I’ve been very much enjoying the new album, Transangelic Exodus, by Ezra Furman, although I miss the 50’s rock and roll influence of his previous barnstormer, Perpetual Motion People, which I fell in love with ever since BBC Radio 6 plugged me into it. I came across this great interview on Pitchfork that has a lot of interesting discussion in it, but I was particularly struck by this section on how Furman’s queer identity was not for him a clash with his Judaism. Here’s an extract:

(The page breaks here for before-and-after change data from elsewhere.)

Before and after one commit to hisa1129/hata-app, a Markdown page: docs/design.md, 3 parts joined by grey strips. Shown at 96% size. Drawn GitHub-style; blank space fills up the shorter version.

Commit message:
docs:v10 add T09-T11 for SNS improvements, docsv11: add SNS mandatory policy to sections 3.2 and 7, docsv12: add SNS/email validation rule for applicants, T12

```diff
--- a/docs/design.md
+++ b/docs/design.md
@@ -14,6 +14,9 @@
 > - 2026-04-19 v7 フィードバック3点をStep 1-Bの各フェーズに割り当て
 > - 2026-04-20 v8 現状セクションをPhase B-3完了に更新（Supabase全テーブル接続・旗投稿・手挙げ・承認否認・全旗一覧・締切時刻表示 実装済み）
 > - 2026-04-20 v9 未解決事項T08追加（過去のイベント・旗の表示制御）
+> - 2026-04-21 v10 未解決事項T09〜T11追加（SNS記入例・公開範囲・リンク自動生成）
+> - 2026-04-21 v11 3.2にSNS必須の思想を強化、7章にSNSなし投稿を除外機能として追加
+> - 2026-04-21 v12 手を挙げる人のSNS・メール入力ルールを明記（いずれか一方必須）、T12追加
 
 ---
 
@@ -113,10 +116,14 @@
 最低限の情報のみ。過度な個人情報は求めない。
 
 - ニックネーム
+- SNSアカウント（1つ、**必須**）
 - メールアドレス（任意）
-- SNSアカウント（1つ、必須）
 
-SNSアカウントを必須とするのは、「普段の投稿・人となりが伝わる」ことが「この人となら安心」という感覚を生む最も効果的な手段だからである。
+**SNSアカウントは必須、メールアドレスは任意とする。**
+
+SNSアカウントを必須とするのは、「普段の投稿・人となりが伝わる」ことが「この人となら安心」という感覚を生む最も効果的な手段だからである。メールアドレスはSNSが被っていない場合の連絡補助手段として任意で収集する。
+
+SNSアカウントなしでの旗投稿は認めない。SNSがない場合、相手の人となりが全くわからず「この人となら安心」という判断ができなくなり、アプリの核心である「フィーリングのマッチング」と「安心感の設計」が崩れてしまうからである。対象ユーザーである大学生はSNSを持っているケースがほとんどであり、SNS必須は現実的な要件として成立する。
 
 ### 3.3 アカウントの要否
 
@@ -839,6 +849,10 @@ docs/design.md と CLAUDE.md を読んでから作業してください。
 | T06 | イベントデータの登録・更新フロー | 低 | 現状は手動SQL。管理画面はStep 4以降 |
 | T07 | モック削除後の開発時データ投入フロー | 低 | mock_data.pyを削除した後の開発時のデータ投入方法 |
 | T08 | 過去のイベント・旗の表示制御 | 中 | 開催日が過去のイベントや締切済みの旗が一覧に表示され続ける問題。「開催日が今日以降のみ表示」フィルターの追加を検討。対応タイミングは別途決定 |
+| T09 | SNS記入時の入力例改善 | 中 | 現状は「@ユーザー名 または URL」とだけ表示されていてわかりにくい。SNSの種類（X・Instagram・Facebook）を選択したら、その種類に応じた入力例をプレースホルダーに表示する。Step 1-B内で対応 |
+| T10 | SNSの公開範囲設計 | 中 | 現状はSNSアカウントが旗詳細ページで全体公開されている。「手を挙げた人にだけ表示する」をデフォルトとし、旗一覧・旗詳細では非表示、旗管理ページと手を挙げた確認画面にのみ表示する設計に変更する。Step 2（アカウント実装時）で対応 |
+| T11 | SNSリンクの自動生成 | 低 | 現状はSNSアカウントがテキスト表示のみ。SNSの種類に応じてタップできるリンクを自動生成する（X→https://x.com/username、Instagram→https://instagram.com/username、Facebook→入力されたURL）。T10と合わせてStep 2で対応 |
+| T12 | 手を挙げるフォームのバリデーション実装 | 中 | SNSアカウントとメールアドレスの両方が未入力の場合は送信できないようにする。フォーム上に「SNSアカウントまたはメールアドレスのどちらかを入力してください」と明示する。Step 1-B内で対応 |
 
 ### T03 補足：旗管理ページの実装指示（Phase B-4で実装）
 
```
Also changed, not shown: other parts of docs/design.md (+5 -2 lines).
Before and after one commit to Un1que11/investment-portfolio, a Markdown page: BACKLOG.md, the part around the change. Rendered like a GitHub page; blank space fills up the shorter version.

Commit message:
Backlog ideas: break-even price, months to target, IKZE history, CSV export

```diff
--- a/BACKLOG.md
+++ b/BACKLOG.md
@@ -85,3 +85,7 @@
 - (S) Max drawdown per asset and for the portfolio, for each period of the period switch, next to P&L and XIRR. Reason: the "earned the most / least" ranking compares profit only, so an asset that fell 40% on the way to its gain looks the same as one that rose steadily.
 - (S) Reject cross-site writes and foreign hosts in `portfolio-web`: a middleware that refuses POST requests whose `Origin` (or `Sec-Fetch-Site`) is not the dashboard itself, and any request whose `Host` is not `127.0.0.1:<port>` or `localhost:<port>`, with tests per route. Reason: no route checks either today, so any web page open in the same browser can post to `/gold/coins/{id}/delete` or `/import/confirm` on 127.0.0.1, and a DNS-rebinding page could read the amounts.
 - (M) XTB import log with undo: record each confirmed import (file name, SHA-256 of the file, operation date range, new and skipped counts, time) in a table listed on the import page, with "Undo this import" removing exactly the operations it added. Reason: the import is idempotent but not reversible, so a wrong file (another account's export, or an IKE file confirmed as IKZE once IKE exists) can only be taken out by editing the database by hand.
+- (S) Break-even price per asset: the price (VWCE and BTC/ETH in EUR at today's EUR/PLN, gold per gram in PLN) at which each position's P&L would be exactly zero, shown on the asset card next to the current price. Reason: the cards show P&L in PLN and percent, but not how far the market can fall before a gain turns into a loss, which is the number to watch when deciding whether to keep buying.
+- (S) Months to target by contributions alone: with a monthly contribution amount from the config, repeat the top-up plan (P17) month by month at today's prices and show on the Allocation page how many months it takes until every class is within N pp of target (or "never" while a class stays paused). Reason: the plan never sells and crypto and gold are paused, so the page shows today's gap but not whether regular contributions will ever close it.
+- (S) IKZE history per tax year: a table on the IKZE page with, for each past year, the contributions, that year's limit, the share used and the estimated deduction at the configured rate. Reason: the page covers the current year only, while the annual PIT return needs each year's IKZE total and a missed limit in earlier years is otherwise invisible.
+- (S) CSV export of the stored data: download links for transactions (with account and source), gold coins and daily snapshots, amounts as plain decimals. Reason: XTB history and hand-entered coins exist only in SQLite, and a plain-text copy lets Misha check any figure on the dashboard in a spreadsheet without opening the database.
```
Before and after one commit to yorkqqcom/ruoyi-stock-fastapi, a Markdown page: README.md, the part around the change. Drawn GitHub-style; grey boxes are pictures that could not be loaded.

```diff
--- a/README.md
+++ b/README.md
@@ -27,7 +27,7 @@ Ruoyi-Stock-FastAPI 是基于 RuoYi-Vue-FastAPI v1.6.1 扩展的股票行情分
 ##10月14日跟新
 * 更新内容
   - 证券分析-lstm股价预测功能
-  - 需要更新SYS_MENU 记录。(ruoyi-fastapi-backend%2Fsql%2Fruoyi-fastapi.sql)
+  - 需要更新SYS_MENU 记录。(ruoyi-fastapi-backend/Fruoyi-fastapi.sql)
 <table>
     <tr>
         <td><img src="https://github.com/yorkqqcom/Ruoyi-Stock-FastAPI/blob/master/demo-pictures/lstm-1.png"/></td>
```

…it takes some defiance, I guess. But maybe what feels to you like the spirit of religion is something that’s become rote and habitual and divorced from its access. But if you read the Bible and if you read like, Jeremiah or Isaiah, those are people who are railing against authorities and rich, complacent people, cause—the core being abuse. They’re outraged at violations of justice and the way that human dignity is being trampled on. And what religion serves—to me the reason the access of religion is about human dignity and it’s—it is depressing that most people think of it as this oppressive universe of conformity. Because to me, it’s a protest against much of the worst in our society—imperialism and nihilism, those are the enemies of at least real Judaism. I’m interested in God. I’m not interested in religion for religion’s sake.
You can read the whole interview over at Pitchfork.